I want the folds to speak because I think they can say something about time and space and the power of things we don’t usually notice or can’t see.  Folds tend to fall or get overpowered and flattened on purpose.  But folds can also defy gravity for a time and disrupt an image.

Robert Morris, Untitled, 1969
Robert Morris, Untitled, 1969
Ernst Haas, Helen Frankenthaler painting, 1969
Ernst Haas, Helen Frankenthaler painting, 1969
Trudy Perks, Fold Painting 2 (Conduit) and Fold Painting 1, 2015
Trudy Perks, Fold Painting 2 (Conduit) and Fold Painting 1, 2015

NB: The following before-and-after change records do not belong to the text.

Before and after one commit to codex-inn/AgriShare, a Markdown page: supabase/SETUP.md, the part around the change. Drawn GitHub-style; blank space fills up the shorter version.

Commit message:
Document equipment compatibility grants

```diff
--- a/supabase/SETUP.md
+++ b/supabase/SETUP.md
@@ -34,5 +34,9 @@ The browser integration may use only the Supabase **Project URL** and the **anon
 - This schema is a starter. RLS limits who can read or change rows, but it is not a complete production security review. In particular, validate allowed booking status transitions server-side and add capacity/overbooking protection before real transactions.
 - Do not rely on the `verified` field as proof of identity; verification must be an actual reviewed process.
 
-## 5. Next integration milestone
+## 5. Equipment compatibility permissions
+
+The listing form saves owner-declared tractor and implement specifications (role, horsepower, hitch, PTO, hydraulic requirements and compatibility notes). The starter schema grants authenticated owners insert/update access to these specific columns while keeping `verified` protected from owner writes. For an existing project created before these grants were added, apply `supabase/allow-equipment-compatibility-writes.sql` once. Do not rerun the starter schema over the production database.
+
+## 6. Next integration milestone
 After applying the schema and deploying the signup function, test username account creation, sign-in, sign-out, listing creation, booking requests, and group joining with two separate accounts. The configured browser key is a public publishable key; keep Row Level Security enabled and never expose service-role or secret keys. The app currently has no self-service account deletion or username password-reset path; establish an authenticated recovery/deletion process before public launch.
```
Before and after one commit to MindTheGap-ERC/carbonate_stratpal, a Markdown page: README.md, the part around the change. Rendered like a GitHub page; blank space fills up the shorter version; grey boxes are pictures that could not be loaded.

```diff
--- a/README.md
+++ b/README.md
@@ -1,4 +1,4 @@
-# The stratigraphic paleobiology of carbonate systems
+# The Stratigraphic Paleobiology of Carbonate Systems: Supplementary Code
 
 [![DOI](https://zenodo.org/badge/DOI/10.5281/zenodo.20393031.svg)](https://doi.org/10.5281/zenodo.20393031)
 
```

My voice sometimes disappears.  There are times when the right words don’t seem to exist, and I say so many things missing the mark.  Maybe the right words haven’t been invented?

I started to wonder, what if an image can’t show what I mean to communicate?  Agnes Martin said we can remember the beauty of a rose because real beauty exists in our minds.  The experience of beauty in her mind was what she was interested in, more than the rose.  That beauty interests me too, and the way she got around the problem of representation using grids of lines, delicate and overwhelming.

Agnes Martin, Leaves, 1966
Agnes Martin, Leaves, 1966
Agnes Martin, Starlight, 1963
Agnes Martin, Starlight, 1963
Sol LeWitt, Untitled (Paper Fold), 1973
Sol LeWitt, Untitled (Paper Fold), 1973
Bridget Riley, Late morning, 1967
Bridget Riley, Late morning, 1967
Trudy Perks, Fold Painting 3 (Yellow, purple and blue), 2015
Trudy Perks, Fold Painting 3 (Spectrum – Yellow, purple and blue), 2015

Numbers and size matter in this so-called minimalist process.  Life-size, immersive fields of humble marks make you wonder: why the heck did someone do this, how long did it take and did her back hurt? (Yes.)  Then you recognize something, maybe about the world or yourself.  I’m thinking about perception and the experience of memory, light and time.  My lines skip over the folds and sometimes break.  They might suggest mirages like op-art, but they also show how the canvas is sculpturally present.  I want the folds to keep existing like this; or, when gravity pulls them flat, like empty spaces showing something about what it’s like to be in time.

There’s an old song that describes it: “In the desert you can remember your name.”  I’ve tried to skip over times when words fail by saying a thousand little things.  It’s embarrassing.  But maybe something interesting comes through this way.